■ Required action
Report every line of the records that includes the word "theme".

■ Data for processing

* * * *

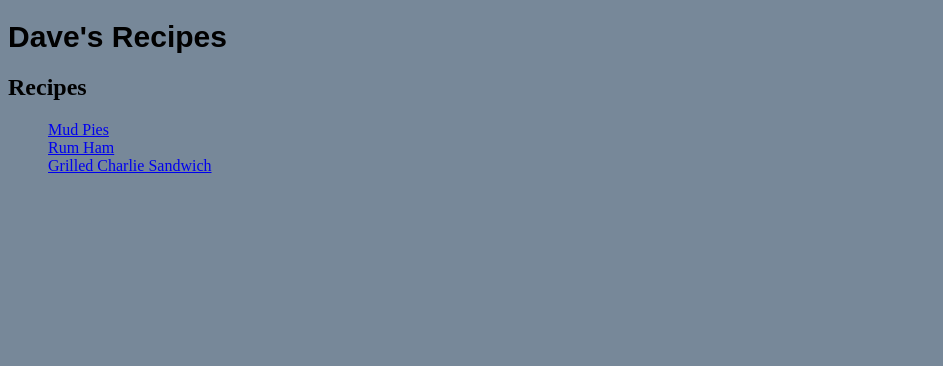
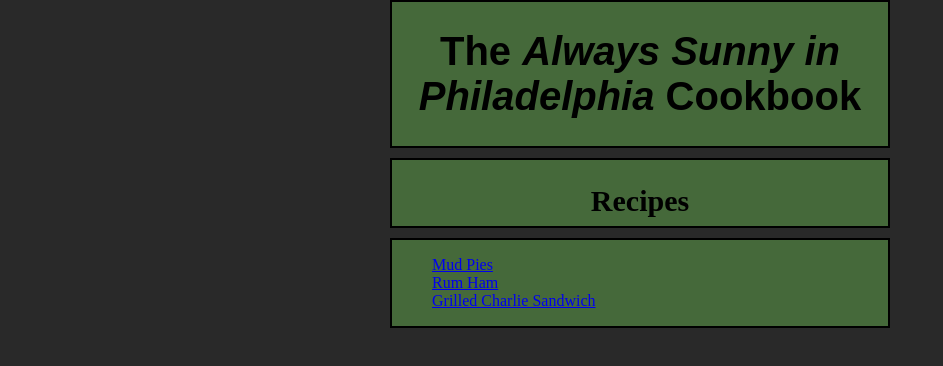
Before and after one commit to suoidix/odin-recipes, a plain HTML site: page index.html in a window 1280 px wide. Shown: the whole page, without its empty margins (0-943 px from the left). Drawn offline with Linux system fonts and the light colour scheme.

Commit message:
Add div classes to html and update css

```diff
--- a/index.html
+++ b/index.html
@@ -7,12 +7,19 @@
 <link rel="stylesheet" href="style.css">
 </head>
 <body>
-    <h1 class="title">Dave's Recipes</h1>
+    <div class="title">
+        <h1>The <i>Always Sunny in Philadelphia</i> Cookbook</h1>
+    </div>
+        </body>
+        <div class="recipes">
         <h2>Recipes</h2>
+        </div>
+            <div class="links">
             <ul>
                 <li><a href="recipes/mississippimudpie.html">Mud Pies</a></li>
                 <li><a href="recipes/rumham.html">Rum Ham</a></li>
                 <li><a href="recipes/grilledcharliesandwich.html">Grilled Charlie Sandwich</a></li>
             </ul>
+            </div>
 </body>
 </html>
--- a/style.css
+++ b/style.css
@@ -1,15 +1,36 @@
 /* style.css */
 
 body {
-    background-color: lightslategray;
+    background-color: rgb(41, 41, 41);
+    width: 500px;
+    margin: 0 auto;
+}
+
+div {
+    background-color: rgb(69, 105, 58);
+    text-align: center;
+    padding: 0px;
+    margin-bottom: 10px;
+    border: 2px solid rgb(0, 0, 0);
+    color:rgb(0, 0, 0)
 }
 
 .title {
     font-family: Arial, 'Times New Roman', sans-serif;
-    font-size: 30px;
+    font-size: 20px;
 }
 
+.recipes {
+    font-size: 20px;
+    box-sizing: border-box;
+    height: 70px;
+    width:auto;
+}
 
 li {
     list-style-type: none;
 }
+
+.links {
+    text-align: left;
+}
```
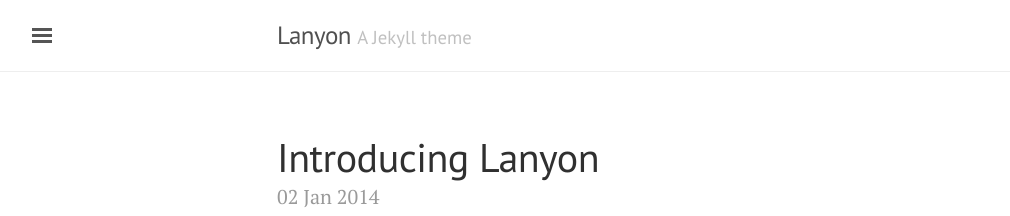
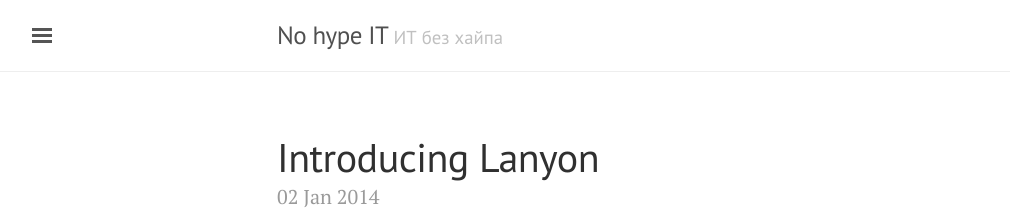
Before and after one commit to nohype-it/nohype-it.github.io, a Jekyll site: the page built from index.html, in a window 1280 px wide and 900 px high. Shown: the top 216 px of the window, without its empty margins (3-1013 px from the left). Built offline with Jekyll 4.4.1, drawn with Linux system fonts in a browser that asks for light colours; the list of posts is cut into pages by our own code.

Commit message:
Minor changes

```diff
--- a/_config.yml
+++ b/_config.yml
@@ -2,11 +2,10 @@
 #
 # Use of `relative_permalinks` ensures post links from the index work properly.
 permalink:           pretty
-relative_permalinks: true
 
 # Setup
-title:               Lanyon
-tagline:             'A Jekyll theme'
+title:               No hype IT
+tagline:             'ИТ без хайпа'
 description:         'A reserved <a href="http://jekyllrb.com" target="_blank">Jekyll</a> theme that places the utmost gravity on content with a hidden drawer. Made by <a href="https://twitter.com/mdo" target="_blank">@mdo</a>.'
 url:                 http://lanyon.getpoole.com
 baseurl:             ''
@@ -14,7 +13,7 @@
 
 # About/contact
 author:
-  name:              Mark Otto
+  name:              Ununtrium
   url:               https://twitter.com/mdo
   email:             markdotto@gmail.com
 
```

* * * *

■ Solution to this exercise
-tagline:             'A Jekyll theme'
 description:         'A reserved <a href="http://jekyllrb.com" target="_blank">Jekyll</a> theme that places the utmost gravity on content with a hidden drawer. Made by <a href="https://twitter.com/mdo" target="_blank">@mdo</a>.'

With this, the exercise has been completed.